Work task
Work out how many lines in the data include the string "postingan"; reply with that number alone.

Record excerpts

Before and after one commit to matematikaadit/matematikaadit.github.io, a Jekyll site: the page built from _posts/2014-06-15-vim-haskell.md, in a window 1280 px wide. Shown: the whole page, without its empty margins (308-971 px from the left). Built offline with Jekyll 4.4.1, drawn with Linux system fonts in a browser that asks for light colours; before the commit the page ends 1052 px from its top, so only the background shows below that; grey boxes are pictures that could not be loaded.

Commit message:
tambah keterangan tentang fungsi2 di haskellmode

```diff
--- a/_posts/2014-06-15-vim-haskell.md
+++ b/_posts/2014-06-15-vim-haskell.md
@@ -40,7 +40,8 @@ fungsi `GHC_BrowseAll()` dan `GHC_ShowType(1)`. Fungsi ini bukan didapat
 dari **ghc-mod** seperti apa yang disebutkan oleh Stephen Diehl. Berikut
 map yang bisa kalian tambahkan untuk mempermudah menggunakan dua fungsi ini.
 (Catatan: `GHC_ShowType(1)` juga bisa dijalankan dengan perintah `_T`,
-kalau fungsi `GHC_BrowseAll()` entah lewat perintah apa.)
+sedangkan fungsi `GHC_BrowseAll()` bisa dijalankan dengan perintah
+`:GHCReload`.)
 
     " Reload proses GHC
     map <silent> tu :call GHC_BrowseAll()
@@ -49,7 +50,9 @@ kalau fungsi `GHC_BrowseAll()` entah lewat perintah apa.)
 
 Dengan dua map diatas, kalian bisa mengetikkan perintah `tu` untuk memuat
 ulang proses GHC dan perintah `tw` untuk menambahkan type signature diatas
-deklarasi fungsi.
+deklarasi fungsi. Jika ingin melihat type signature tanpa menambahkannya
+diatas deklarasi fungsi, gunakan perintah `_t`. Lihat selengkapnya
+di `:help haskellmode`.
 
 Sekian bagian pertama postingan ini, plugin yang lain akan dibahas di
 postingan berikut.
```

Output for this task
2